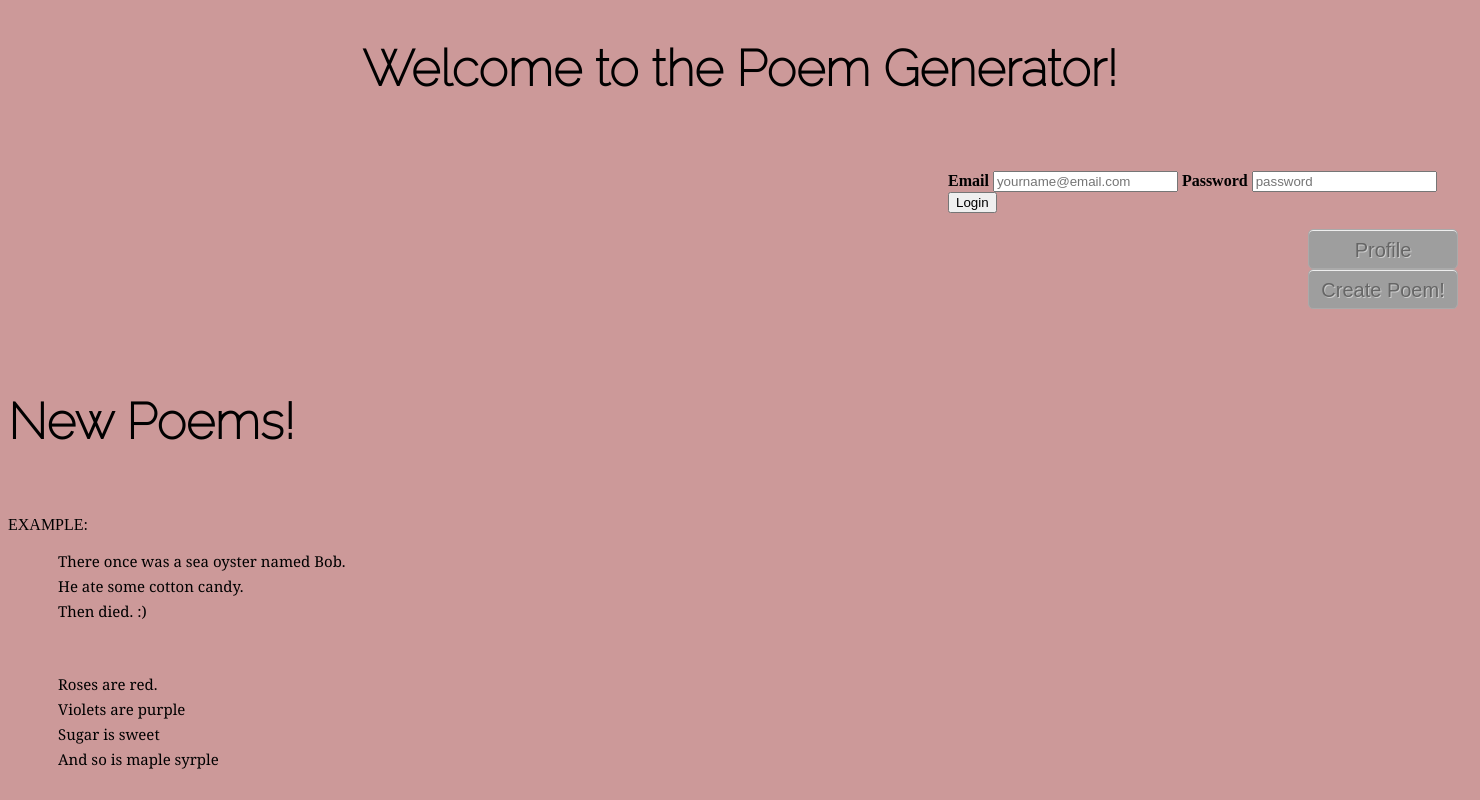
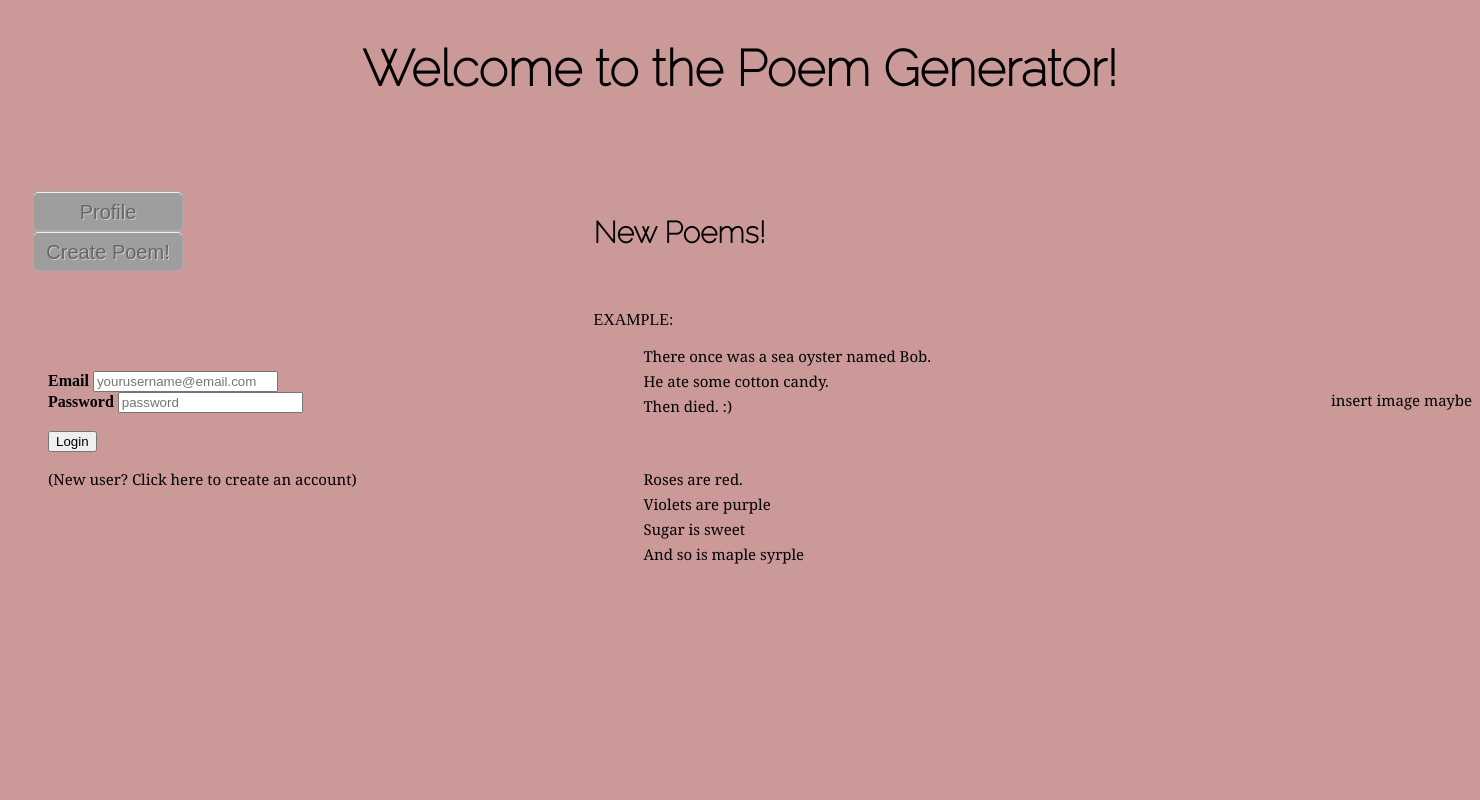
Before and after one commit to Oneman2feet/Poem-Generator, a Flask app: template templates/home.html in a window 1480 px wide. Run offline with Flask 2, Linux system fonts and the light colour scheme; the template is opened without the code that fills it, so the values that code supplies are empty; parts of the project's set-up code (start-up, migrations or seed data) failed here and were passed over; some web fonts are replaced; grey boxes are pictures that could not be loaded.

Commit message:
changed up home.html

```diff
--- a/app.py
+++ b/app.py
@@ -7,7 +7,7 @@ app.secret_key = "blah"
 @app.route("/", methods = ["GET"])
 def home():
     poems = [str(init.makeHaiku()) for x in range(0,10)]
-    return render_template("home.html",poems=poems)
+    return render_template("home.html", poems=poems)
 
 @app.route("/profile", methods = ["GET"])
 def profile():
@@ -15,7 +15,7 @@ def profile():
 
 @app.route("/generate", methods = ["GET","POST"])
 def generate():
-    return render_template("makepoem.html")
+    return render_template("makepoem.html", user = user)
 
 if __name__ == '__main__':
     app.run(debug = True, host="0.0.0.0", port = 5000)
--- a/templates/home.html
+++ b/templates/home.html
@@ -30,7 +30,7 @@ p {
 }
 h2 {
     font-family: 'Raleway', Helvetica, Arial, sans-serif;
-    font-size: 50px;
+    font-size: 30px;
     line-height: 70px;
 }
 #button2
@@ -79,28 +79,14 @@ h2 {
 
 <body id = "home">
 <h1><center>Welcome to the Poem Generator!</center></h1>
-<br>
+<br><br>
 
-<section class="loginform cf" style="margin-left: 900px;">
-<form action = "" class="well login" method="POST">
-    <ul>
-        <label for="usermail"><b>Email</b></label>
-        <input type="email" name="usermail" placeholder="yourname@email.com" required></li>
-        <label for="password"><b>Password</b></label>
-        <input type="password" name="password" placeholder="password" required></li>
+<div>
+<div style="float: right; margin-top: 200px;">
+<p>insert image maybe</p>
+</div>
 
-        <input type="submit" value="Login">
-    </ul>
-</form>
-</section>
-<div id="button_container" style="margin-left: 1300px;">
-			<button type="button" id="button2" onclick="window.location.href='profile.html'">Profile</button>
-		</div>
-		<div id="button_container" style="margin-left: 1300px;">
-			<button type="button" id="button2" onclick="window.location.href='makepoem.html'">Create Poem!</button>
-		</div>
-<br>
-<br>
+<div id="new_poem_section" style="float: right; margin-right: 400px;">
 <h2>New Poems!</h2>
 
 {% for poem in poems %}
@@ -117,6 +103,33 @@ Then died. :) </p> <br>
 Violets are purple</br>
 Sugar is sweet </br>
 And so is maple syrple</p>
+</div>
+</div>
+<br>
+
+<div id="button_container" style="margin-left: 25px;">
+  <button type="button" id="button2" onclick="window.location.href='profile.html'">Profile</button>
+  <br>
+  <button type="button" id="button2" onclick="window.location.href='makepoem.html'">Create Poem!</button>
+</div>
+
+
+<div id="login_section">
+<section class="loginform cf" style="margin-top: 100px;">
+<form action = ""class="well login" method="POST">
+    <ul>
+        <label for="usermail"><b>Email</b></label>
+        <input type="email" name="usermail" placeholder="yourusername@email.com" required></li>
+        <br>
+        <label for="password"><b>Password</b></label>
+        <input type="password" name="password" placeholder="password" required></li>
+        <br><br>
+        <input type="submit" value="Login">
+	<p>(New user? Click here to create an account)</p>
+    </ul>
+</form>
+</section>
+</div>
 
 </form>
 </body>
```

* * *

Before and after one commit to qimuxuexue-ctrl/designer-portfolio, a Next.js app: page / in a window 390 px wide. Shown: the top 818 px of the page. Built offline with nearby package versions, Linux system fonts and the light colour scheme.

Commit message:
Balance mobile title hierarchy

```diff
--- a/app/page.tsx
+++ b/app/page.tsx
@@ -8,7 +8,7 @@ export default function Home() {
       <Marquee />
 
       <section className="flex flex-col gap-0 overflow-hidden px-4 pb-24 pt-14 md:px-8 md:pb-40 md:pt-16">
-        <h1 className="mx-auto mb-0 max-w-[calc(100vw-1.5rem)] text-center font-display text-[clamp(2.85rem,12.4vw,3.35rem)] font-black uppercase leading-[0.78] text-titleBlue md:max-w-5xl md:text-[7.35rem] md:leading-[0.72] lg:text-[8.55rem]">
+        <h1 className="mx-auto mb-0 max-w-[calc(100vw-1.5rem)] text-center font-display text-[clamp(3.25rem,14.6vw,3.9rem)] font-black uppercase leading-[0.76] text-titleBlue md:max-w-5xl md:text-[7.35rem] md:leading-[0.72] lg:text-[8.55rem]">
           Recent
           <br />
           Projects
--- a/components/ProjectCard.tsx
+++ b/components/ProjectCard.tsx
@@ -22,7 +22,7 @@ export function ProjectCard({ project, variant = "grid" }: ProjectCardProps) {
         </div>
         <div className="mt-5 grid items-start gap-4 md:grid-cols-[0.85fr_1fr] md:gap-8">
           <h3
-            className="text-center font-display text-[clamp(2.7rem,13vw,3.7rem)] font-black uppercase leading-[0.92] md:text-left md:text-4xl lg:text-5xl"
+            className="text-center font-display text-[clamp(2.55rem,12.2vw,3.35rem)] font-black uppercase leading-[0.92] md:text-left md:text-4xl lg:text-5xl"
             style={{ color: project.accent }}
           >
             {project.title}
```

* * *

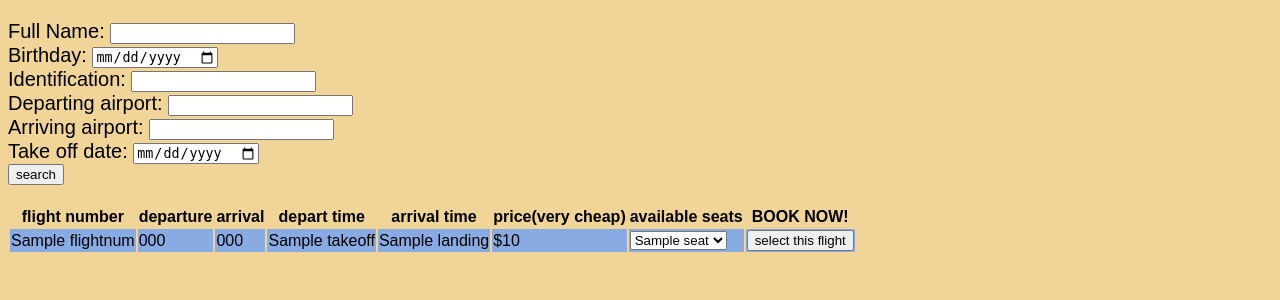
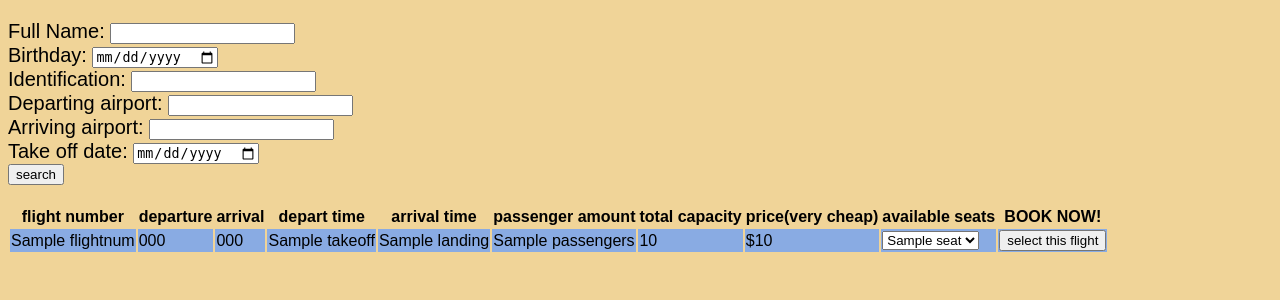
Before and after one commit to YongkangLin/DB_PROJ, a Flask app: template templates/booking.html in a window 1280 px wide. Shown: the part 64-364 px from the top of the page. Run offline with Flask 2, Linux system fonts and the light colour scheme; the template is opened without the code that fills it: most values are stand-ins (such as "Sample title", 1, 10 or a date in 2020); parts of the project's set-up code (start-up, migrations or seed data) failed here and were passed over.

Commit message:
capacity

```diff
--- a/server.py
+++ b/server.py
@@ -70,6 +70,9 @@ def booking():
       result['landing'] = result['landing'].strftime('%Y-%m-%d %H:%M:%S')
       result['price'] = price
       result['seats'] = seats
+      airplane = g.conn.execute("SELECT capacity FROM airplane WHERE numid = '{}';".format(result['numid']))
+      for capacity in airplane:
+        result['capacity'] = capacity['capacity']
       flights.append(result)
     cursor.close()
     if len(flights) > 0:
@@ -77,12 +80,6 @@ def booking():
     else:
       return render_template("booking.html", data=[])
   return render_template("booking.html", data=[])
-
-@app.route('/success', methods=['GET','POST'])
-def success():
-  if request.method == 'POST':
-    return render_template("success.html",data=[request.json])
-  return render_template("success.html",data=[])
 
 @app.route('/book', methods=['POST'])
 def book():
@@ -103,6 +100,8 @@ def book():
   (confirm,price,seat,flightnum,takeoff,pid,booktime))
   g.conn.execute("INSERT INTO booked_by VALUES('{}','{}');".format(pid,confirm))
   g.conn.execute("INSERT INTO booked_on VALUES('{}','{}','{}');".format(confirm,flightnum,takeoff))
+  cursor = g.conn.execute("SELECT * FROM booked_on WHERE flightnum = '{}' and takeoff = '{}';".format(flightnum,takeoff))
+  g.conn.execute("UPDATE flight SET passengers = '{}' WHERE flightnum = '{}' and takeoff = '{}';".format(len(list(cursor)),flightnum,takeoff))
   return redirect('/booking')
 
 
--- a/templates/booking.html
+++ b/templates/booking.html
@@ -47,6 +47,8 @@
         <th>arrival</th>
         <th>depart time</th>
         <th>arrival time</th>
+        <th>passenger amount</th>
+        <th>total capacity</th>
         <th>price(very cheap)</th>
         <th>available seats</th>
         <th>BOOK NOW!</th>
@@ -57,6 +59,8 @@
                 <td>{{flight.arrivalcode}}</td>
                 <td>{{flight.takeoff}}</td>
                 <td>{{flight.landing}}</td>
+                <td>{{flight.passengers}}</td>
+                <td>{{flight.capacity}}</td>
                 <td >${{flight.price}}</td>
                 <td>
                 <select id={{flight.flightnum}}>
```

WHAT IS REQUIRED:
Using the listing above, report each line that mentions the word "className".

TASK RESPONSE:
       <section className="flex flex-col gap-0 overflow-hidden px-4 pb-24 pt-14 md:px-8 md:pb-40 md:pt-16">
-        <h1 className="mx-auto mb-0 max-w-[calc(100vw-1.5rem)] text-center font-display text-[clamp(2.85rem,12.4vw,3.35rem)] font-black uppercase leading-[0.78] text-titleBlue md:max-w-5xl md:text-[7.35rem] md:leading-[0.72] lg:text-[8.55rem]">
+        <h1 className="mx-auto mb-0 max-w-[calc(100vw-1.5rem)] text-center font-display text-[clamp(3.25rem,14.6vw,3.9rem)] font-black uppercase leading-[0.76] text-titleBlue md:max-w-5xl md:text-[7.35rem] md:leading-[0.72] lg:text-[8.55rem]">
         <div className="mt-5 grid items-start gap-4 md:grid-cols-[0.85fr_1fr] md:gap-8">
-            className="text-center font-display text-[clamp(2.7rem,13vw,3.7rem)] font-black uppercase leading-[0.92] md:text-left md:text-4xl lg:text-5xl"
+            className="text-center font-display text-[clamp(2.55rem,12.2vw,3.35rem)] font-black uppercase leading-[0.92] md:text-left md:text-4xl lg:text-5xl"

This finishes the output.